“I’ve learned many things from him [George Soros], but perhaps the most significant is that it’s not whether you’re right or wrong that’s important, but how much money you make when you’re right and how much you lose when you’re wrong.”
This is the very essence of portfolio management. We all have endless opinions on ideas, inflation, direction of markets, etc. But it's what we do with these opinions - the conversion into P&L and trackrecord - that ultimately determines our success or failure as investors.
In this industry, sometimes people become obsessed with "being right" or "proven right" - which is likely a natural behavioral tendency. But I agree with Druckenmiller, it doesn't matter if you're right or wrong. When utilized skillfully, portfolio management has the ability to amplify correctness and mute errors.
When To Buy, When To Sell, Sizing
“Soros has taught me that when you have tremendous conviction on a trade, you have to go for the jugular. It takes courage to be a pig. It takes courage to ride a profit with huge leverage. As far as Soros is concerned, when you’re right on something, you can’t own enough.”
Making Mistakes, When To Sell

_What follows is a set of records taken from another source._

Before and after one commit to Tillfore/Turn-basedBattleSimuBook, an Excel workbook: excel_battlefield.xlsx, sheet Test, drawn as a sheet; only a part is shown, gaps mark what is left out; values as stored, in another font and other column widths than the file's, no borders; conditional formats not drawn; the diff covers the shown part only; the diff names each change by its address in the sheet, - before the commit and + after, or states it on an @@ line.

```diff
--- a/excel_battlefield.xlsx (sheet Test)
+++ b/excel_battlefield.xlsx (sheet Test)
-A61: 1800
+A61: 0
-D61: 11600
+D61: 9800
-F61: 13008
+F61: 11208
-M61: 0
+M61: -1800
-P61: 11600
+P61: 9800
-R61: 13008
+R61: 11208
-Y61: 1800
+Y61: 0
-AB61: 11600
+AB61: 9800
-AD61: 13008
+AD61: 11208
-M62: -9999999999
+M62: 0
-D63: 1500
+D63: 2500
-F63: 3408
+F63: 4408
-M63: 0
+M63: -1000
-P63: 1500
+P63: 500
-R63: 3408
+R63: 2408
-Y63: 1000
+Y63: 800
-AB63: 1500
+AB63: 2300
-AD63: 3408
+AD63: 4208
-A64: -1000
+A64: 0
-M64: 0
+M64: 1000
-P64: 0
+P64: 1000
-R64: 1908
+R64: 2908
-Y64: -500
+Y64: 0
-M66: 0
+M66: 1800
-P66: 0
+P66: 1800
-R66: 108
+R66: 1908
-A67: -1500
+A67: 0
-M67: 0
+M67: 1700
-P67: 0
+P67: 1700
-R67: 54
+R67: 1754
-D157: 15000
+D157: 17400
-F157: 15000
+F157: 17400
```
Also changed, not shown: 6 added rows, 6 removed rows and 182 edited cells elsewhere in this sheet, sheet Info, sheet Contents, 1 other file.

“Soros is also the best loss taker I’ve ever seen. He doesn’t care whether he wins or loses on a trade. If a trade doesn’t work, he’s confident enough about his ability to win on other trades that he can easily walk away from the position. There are a lot of shoes on the shelf; wear only the ones that fit. If you’re extremely confident, taking a loss doesn’t bother you.”
Closing out a losing position takes a lot of courage. It is usually a task that is easier said than done because it goes against our natural psychological tendency to avoid confronting or admitting our mistakes. The act of selling a losing position echoes of finality – no hope for a brighter outcome just around the corner, no possibility of savaging the situation.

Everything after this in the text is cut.